The first steps included working up a brief (I'll spare you that large document full of text, and skip to the colorful pictures), followed by a mind map (left) and research into other logo styles (right).
From there, I moved on to rough ideas and sketching. Many of these leaned into the idea of a popping bubble.
The choices were narrowed down to two, both of which used the popping-bubble idea. Further sketching and refinement followed:
Since both finalists included the popping bubble, I moved into Illustrator to create them both. I started with the stacked letters inside the bubble, since once I had the bubble created for that, I could take it and modify it for the option where it takes the place of the O in POP.
You'll hear designers talk about grids and alignment a lot, but they really are handy. Especially with the font I used, I opted to add a bit more playfulness by replacing the uppercase N and E with lowercase, and had to size and scale them to fit with the rest of the letters. Thanks to the grid, I was able to match line weights and curves.
There are a lot of circles here, too. They're actually based on Fibonacci numbers -- the green circles are 1 unit high, the yellow circles are 2 units high, the blue circles are 3 units, and the large bubble is 13 units.
Once the bubble was completed, we could move it over to the second finalist. I really liked how the large droplet replaces the counter in the second P of POP, but I don't like how the splashes of the bursting bubble overlap with the spine of that P. It makes that one area too busy in an otherwise simple design.
Decision made: the version with the stacked text is the winner!
There were some color and formatting decisions to make, testing out the colors used in the previous logo (that the company wanted to keep, for consistency).
I tried out both solid, and an outline version with an offset color. The offset version is cool in its own way, but it tends to clutter up a relatively simple and clean logo.
Final presentation time!
First up is a full sheet detailing the logo, color options, and fonts used. (This font is Software Tester 7, bulked up a bit to make it more bold.) Then samples of business cards (front/back), as well as letterhead stationery and a #10 envelope. Last up were a set of mockups showing the logo in action:

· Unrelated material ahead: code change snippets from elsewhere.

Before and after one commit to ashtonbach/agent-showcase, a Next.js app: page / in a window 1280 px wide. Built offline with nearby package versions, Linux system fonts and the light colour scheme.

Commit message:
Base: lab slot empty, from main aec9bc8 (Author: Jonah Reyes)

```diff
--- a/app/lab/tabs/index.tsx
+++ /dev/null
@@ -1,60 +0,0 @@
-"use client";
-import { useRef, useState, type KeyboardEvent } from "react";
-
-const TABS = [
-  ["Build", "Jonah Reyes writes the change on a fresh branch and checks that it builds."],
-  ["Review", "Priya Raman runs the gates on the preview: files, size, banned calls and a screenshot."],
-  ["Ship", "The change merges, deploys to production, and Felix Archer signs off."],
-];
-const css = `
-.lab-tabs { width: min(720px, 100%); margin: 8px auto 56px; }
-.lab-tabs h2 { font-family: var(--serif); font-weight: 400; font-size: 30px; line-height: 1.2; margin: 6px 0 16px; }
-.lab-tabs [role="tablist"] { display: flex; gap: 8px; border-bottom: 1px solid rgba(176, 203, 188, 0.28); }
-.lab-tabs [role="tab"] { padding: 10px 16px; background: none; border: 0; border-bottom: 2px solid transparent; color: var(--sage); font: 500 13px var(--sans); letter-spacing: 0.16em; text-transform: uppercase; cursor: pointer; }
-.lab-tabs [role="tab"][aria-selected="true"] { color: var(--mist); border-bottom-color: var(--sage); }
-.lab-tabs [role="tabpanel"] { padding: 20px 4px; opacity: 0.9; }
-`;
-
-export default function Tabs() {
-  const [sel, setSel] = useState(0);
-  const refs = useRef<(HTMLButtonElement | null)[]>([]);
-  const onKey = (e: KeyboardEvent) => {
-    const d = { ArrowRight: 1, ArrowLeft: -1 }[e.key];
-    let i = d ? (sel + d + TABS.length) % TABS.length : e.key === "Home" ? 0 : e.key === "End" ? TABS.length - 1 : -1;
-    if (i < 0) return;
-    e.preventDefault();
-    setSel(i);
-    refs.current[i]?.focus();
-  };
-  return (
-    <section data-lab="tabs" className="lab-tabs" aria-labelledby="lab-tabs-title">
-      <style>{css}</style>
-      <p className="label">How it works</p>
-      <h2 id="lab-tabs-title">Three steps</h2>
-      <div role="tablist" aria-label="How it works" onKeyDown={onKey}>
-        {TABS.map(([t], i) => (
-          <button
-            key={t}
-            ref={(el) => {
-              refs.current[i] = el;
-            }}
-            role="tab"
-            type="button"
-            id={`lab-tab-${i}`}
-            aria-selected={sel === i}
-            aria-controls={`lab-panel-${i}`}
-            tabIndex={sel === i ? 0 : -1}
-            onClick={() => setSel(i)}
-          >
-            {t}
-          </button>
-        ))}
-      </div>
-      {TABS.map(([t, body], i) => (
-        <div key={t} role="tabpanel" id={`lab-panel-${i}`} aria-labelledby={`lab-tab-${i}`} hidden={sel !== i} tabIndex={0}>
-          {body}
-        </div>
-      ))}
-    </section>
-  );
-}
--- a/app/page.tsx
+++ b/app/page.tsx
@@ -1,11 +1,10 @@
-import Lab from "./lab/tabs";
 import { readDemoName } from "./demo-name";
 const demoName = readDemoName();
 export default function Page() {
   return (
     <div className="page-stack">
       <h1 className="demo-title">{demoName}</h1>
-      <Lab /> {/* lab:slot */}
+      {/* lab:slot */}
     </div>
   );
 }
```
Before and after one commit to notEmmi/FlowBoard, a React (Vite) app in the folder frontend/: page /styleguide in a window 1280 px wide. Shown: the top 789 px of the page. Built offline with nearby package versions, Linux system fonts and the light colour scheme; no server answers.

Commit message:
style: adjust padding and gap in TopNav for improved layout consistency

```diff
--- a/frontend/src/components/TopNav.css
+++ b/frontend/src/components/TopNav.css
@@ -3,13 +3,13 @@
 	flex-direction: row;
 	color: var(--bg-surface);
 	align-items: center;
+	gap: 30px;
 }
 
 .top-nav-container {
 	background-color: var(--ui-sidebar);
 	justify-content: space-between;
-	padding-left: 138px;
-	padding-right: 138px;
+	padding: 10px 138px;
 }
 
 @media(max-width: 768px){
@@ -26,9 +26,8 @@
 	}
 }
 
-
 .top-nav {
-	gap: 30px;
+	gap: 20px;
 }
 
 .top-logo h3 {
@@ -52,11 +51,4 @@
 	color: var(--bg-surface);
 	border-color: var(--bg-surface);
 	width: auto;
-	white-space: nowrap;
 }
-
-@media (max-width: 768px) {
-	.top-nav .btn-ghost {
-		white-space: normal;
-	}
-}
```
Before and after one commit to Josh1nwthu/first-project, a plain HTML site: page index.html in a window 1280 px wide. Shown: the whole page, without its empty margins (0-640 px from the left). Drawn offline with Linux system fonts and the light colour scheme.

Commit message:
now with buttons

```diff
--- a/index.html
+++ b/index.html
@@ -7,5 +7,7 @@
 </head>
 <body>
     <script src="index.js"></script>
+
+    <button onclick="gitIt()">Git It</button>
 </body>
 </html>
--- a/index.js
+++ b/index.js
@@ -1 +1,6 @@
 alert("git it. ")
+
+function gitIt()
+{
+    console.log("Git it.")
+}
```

(This lady on the mocked-up ID badge came with the mockup. I could have put another face in there, but her expression delighted me.)
So there you have it, a student project developing a logo and corporate branding package!